BEGIN Dataset extract

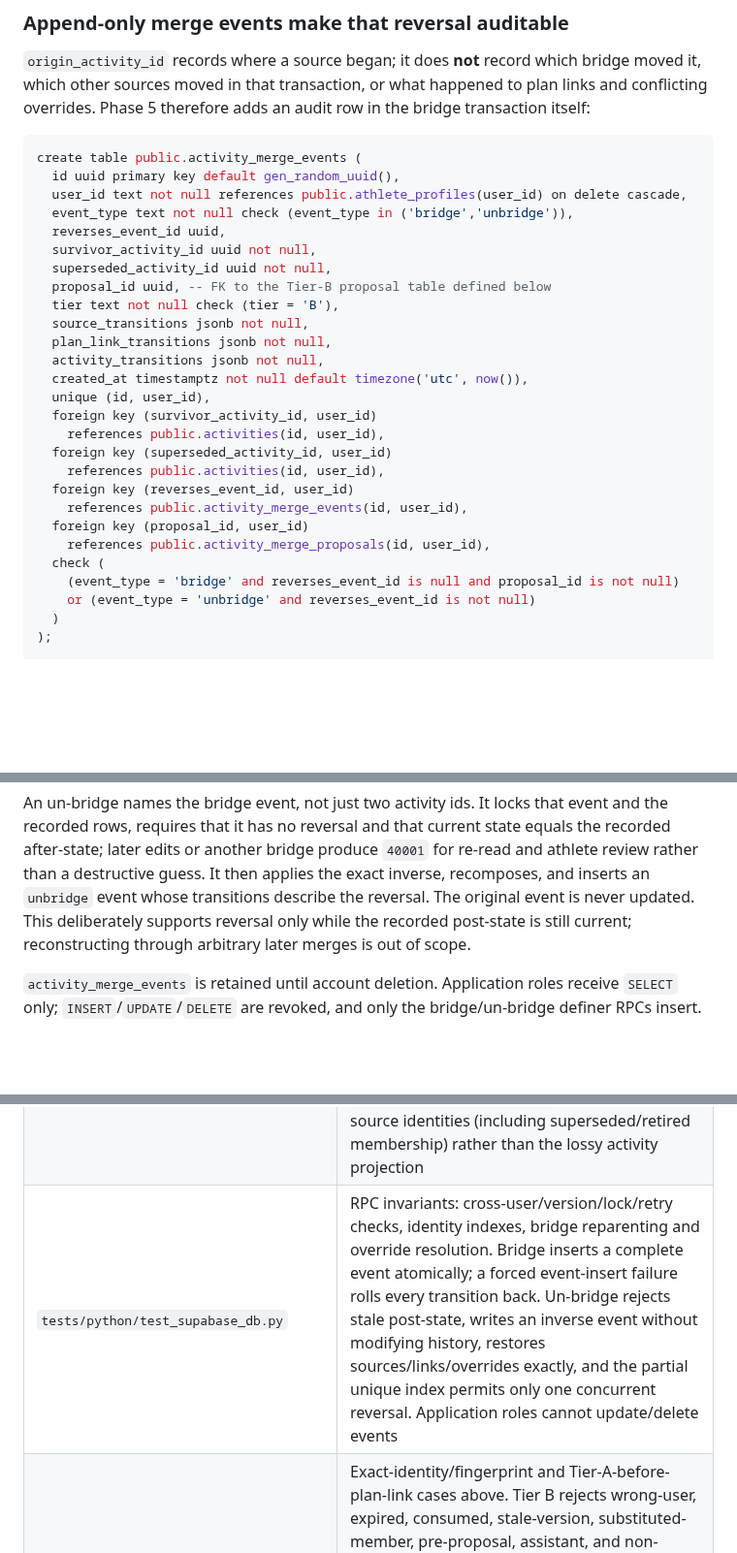
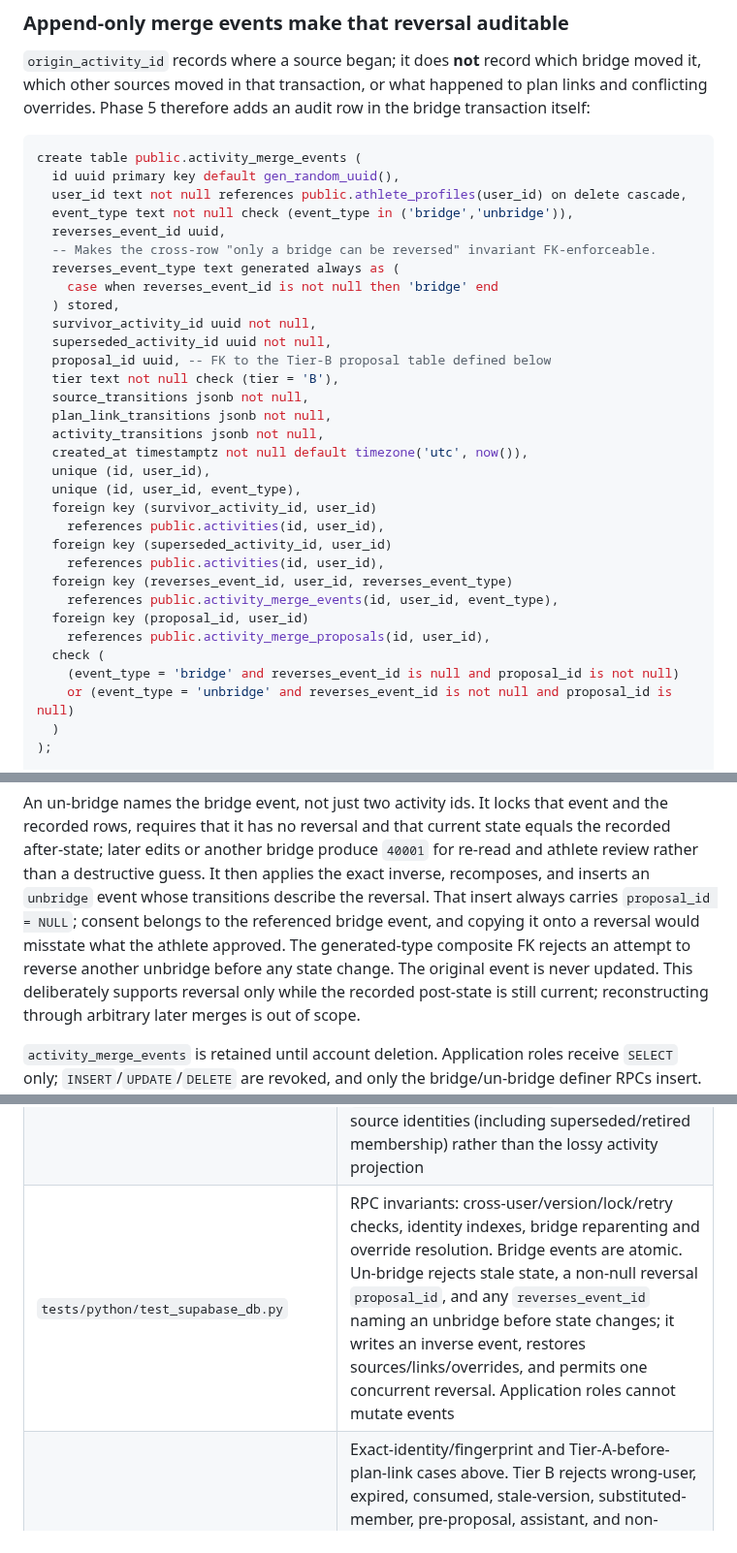
Before and after one commit to zew1me/fitness-coach-agent, a Markdown page: docs/ACTIVITY_MATERIALIZATION_DESIGN.md, 3 parts joined by grey strips. Shown at 97% size. GitHub-like rendering; blank space fills up the shorter version.

Commit message:
docs(dedup): constrain merge-event reversals

```diff
--- a/docs/ACTIVITY_MATERIALIZATION_DESIGN.md
+++ b/docs/ACTIVITY_MATERIALIZATION_DESIGN.md
@@ -1106,6 +1106,10 @@ create table public.activity_merge_events (
   user_id text not null references public.athlete_profiles(user_id) on delete cascade,
   event_type text not null check (event_type in ('bridge','unbridge')),
   reverses_event_id uuid,
+  -- Makes the cross-row "only a bridge can be reversed" invariant FK-enforceable.
+  reverses_event_type text generated always as (
+    case when reverses_event_id is not null then 'bridge' end
+  ) stored,
   survivor_activity_id uuid not null,
   superseded_activity_id uuid not null,
   proposal_id uuid, -- FK to the Tier-B proposal table defined below
@@ -1115,17 +1119,18 @@ create table public.activity_merge_events (
   activity_transitions jsonb not null,
   created_at timestamptz not null default timezone('utc', now()),
   unique (id, user_id),
+  unique (id, user_id, event_type),
   foreign key (survivor_activity_id, user_id)
     references public.activities(id, user_id),
   foreign key (superseded_activity_id, user_id)
     references public.activities(id, user_id),
-  foreign key (reverses_event_id, user_id)
-    references public.activity_merge_events(id, user_id),
+  foreign key (reverses_event_id, user_id, reverses_event_type)
+    references public.activity_merge_events(id, user_id, event_type),
   foreign key (proposal_id, user_id)
     references public.activity_merge_proposals(id, user_id),
   check (
     (event_type = 'bridge' and reverses_event_id is null and proposal_id is not null)
-    or (event_type = 'unbridge' and reverses_event_id is not null)
+    or (event_type = 'unbridge' and reverses_event_id is not null and proposal_id is null)
   )
 );
 
@@ -1158,7 +1163,10 @@ the recorded rows, requires that it has no reversal and that current state equal
 recorded after-state; later edits or another bridge produce `40001` for re-read and
 athlete review rather than a destructive guess. It then applies the exact inverse,
 recomposes, and inserts an `unbridge` event whose transitions describe the reversal.
-The original event is never updated. This deliberately supports reversal only while
+That insert always carries `proposal_id = NULL`; consent belongs to the referenced
+bridge event, and copying it onto a reversal would misstate what the athlete approved.
+The generated-type composite FK rejects an attempt to reverse another unbridge before
+any state change. The original event is never updated. This deliberately supports reversal only while
 the recorded post-state is still current; reconstructing through arbitrary later
 merges is out of scope.
 
@@ -1502,7 +1510,7 @@ default run). Before remote apply: `supabase migration list --linked` and
 | `tests/python/test_supabase_db.py` (schema invariants)                                  | Composite FKs reject cross-user source and supersession relationships; `fidelity_rank` is generated, consistent, and non-null; backfill maps all seven allowed legacy sources exactly, aborts before writes for `file_upload`/any unmapped source or malformed Intervals identity, and gives sparse rows a NULL fingerprint; a second live `athlete_override` raises `23505`; the pending-rebuild CAS clears only an unchanged marker                                                                                                                                             |
 | `tests/python/test_supabase_db.py` (ownership guards)                                   | Source evidence immutability and projection write privileges/RPC column sets. Identity fields remain immutable through definer RPCs. Provenance winner retirement/restoration is deterministic. Recompose and bridge/un-bridge can only widen `load_rebuild_pending_from` to the earliest pre/post date; they cannot clear or move it later. Recompute clears only by compare-and-swap, and a concurrent earlier invalidation survives. No non-override source raises `22023`                                                                                                     |
 | `tests/python/test_supabase_repo.py`                                                    | Extend the fakes for `activity_sources` and `recompose_activity`; unknown RPC raises `AssertionError`, calls are exact, and composite-row data is handled as a dict. Confirm the presentation predicate applies to the two activity list methods and not `get_activity`; `list_synced_intervals_keys` queries Intervals source identities (including superseded/retired membership) rather than the lossy activity projection                                                                                                                                                     |
-| `tests/python/test_supabase_db.py`                                                      | RPC invariants: cross-user/version/lock/retry checks, identity indexes, bridge reparenting and override resolution. Bridge inserts a complete event atomically; a forced event-insert failure rolls every transition back. Un-bridge rejects stale post-state, writes an inverse event without modifying history, restores sources/links/overrides exactly, and the partial unique index permits only one concurrent reversal. Application roles cannot update/delete events                                                                                                      |
+| `tests/python/test_supabase_db.py`                                                      | RPC invariants: cross-user/version/lock/retry checks, identity indexes, bridge reparenting and override resolution. Bridge events are atomic. Un-bridge rejects stale state, a non-null reversal `proposal_id`, and any `reverses_event_id` naming an unbridge before state changes; it writes an inverse event, restores sources/links/overrides, and permits one concurrent reversal. Application roles cannot mutate events                                                                                                                                                    |
 | `tests/python/test_api.py`                                                              | Exact-identity/fingerprint and Tier-A-before-plan-link cases above. Tier B rejects wrong-user, expired, consumed, stale-version, substituted-member, pre-proposal, assistant, and non-matching confirmations without a write; the model tool schema cannot supply a message id or resolved override. A valid group confirmation merges every stored member atomically, consumes once, and a response-loss retry recovers by proposal-linked events rather than reusing consent                                                                                                    |
 | `tests/python/test_calendar_api.py`, `test_compliance_api.py`, `test_intervals_sync.py` | Superseded rows drop out of the calendar and out of unplanned sessions; Intervals dedup behaviour is unchanged and a superseded Intervals row still blocks re-sync                                                                                                                                                                                                                                                                                                                                                                                                                |
 | `tests/python/test_engine.py`                                                           | Seed-at-date rebuild correctness; rebuild starts at the earliest affected date; the 90-day horizon; a dropped rebuild leaves `load_rebuild_pending_from` and is absorbed by the next one                                                                                                                                                                                                                                                                                                                                                                                          |
```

END Dataset extract

-- Exercise directions --
Check each line above for "consent" and return the ones that have it.

-- Completed exercise --
+That insert always carries `proposal_id = NULL`; consent belongs to the referenced
 | `tests/python/test_api.py`                                                              | Exact-identity/fingerprint and Tier-A-before-plan-link cases above. Tier B rejects wrong-user, expired, consumed, stale-version, substituted-member, pre-proposal, assistant, and non-matching confirmations without a write; the model tool schema cannot supply a message id or resolved override. A valid group confirmation merges every stored member atomically, consumes once, and a response-loss retry recovers by proposal-linked events rather than reusing consent                                                                                                    |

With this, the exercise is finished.